### EXERCISE
Please look for the string "ipynb" below and report every line in which it occurs.

(Structured diff data)
───

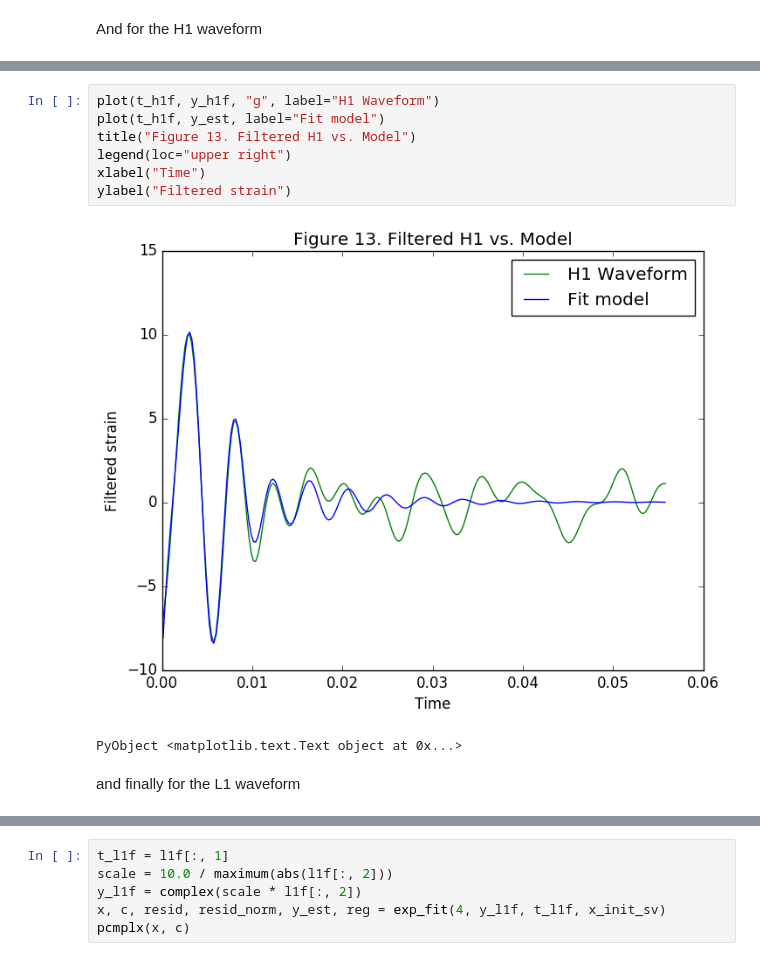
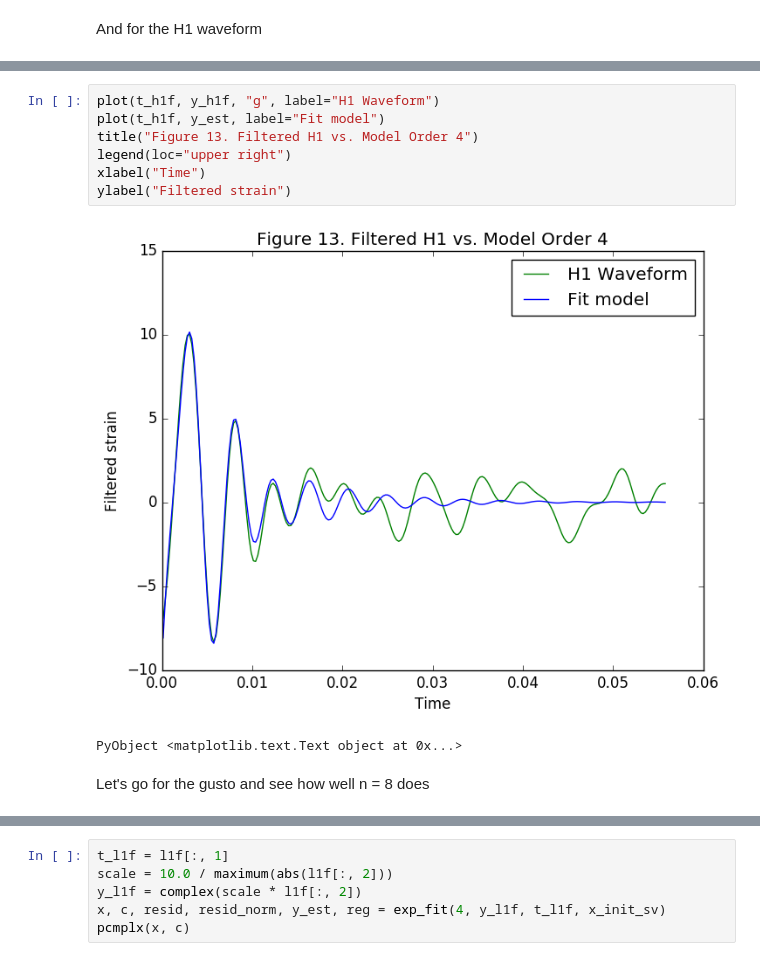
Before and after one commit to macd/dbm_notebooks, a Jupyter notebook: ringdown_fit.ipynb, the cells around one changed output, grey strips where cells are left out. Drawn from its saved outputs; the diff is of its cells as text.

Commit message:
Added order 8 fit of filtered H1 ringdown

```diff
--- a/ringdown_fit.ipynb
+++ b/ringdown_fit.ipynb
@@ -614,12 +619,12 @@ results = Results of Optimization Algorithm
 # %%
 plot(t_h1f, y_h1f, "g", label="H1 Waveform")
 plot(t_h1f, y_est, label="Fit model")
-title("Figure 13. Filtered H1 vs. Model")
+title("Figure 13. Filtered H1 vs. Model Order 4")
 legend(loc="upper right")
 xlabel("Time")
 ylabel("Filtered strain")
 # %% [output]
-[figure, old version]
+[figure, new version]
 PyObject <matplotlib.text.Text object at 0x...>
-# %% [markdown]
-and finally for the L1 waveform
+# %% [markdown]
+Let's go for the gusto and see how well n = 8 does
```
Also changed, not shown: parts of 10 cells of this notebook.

───

### OUTPUT OF THE EXERCISE
Before and after one commit to macd/dbm_notebooks, a Jupyter notebook: ringdown_fit.ipynb, the cells around one changed output, grey strips where cells are left out. Drawn from its saved outputs; the diff is of its cells as text.
--- a/ringdown_fit.ipynb
+++ b/ringdown_fit.ipynb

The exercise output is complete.